Exercise goal:
Lines with "implementation" in them are to be located in the listing below and copied.

_ _ _

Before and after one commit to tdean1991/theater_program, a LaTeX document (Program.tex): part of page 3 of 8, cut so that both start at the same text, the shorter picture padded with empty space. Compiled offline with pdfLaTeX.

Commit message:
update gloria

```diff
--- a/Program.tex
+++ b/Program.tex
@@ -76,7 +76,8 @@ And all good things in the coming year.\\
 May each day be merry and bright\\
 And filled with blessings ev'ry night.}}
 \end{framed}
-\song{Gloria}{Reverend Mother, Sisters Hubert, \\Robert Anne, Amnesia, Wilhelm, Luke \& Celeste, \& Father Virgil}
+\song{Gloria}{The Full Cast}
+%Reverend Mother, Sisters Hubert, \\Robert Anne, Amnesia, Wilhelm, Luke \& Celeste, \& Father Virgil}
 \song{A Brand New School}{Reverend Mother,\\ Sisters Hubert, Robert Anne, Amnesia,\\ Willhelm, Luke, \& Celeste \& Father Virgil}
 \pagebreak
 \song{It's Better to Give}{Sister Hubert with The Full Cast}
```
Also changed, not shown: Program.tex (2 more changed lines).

_ _ _

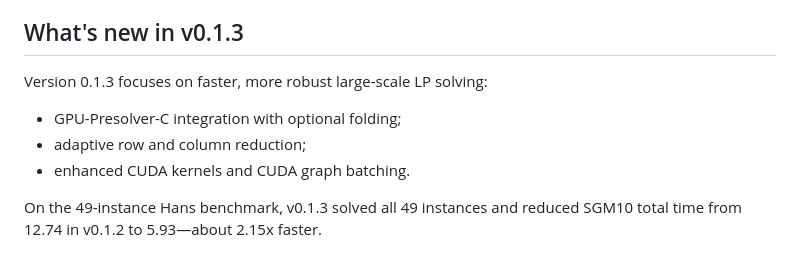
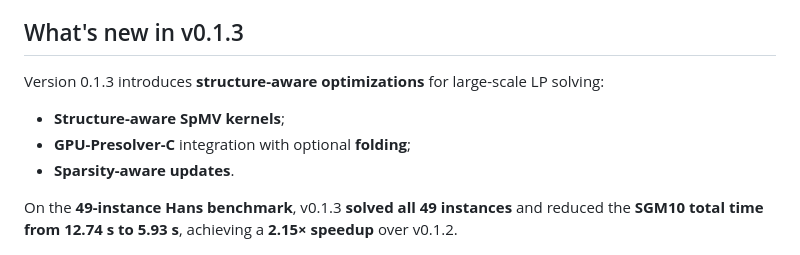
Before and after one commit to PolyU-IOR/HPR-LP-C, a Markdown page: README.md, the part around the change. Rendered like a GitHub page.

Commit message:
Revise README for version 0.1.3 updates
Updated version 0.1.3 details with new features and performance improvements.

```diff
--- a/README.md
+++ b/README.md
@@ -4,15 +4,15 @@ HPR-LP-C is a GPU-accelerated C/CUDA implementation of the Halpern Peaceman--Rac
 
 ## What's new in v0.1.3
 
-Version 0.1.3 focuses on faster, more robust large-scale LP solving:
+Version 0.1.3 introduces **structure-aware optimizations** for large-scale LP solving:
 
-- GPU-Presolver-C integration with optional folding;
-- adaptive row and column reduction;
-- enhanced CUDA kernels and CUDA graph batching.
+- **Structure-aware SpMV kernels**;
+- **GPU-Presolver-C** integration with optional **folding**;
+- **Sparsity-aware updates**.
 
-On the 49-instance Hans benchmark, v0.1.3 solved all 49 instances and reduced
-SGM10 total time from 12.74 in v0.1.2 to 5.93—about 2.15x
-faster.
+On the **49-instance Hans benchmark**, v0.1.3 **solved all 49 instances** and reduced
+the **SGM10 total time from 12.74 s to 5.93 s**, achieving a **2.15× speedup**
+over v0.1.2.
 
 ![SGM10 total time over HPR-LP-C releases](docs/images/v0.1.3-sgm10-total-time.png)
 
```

_ _ _

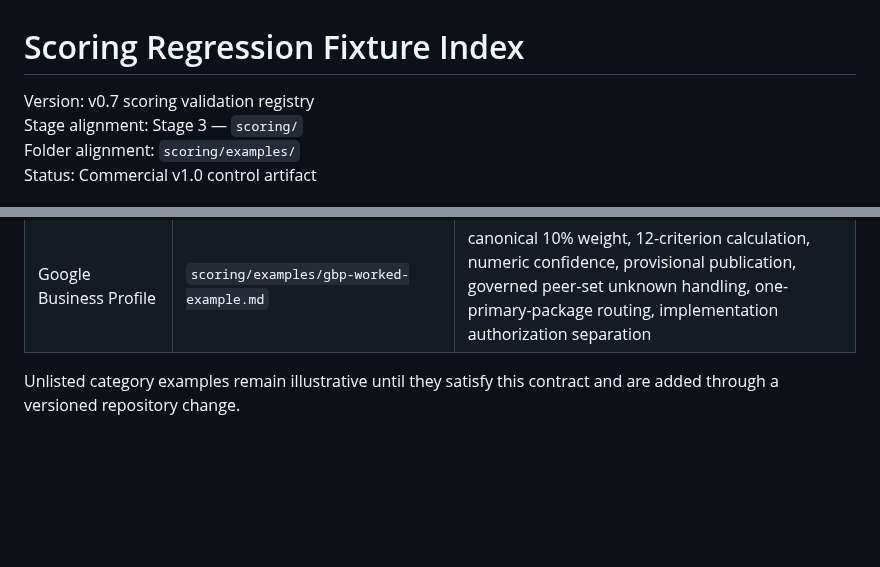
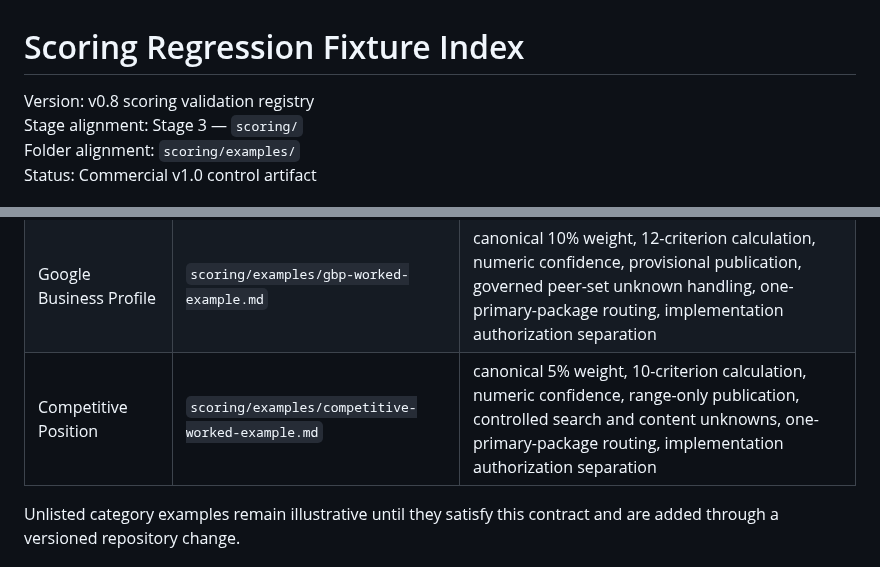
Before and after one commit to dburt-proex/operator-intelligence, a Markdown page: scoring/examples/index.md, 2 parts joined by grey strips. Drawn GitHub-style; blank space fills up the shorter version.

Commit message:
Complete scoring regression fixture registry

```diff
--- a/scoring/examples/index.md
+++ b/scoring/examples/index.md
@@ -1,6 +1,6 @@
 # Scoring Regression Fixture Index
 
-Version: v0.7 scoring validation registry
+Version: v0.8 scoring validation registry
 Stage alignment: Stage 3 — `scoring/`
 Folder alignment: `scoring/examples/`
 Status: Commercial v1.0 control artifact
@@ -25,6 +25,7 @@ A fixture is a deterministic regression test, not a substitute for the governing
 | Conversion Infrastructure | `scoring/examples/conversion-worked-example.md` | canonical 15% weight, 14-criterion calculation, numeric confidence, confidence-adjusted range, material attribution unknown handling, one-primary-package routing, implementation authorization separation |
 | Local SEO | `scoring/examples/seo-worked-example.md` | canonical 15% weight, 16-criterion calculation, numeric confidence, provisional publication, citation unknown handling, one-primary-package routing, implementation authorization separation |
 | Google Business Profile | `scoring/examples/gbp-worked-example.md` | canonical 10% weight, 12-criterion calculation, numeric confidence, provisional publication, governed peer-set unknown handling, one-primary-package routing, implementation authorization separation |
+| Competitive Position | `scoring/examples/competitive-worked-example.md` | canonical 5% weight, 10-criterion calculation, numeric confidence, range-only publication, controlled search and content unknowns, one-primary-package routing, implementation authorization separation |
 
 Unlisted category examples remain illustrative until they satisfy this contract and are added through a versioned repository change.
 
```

_ _ _

Task result:
@@ -4,15 +4,15 @@ HPR-LP-C is a GPU-accelerated C/CUDA implementation of the Halpern Peaceman--Rac
 | Conversion Infrastructure | `scoring/examples/conversion-worked-example.md` | canonical 15% weight, 14-criterion calculation, numeric confidence, confidence-adjusted range, material attribution unknown handling, one-primary-package routing, implementation authorization separation |
 | Local SEO | `scoring/examples/seo-worked-example.md` | canonical 15% weight, 16-criterion calculation, numeric confidence, provisional publication, citation unknown handling, one-primary-package routing, implementation authorization separation |
 | Google Business Profile | `scoring/examples/gbp-worked-example.md` | canonical 10% weight, 12-criterion calculation, numeric confidence, provisional publication, governed peer-set unknown handling, one-primary-package routing, implementation authorization separation |
+| Competitive Position | `scoring/examples/competitive-worked-example.md` | canonical 5% weight, 10-criterion calculation, numeric confidence, range-only publication, controlled search and content unknowns, one-primary-package routing, implementation authorization separation |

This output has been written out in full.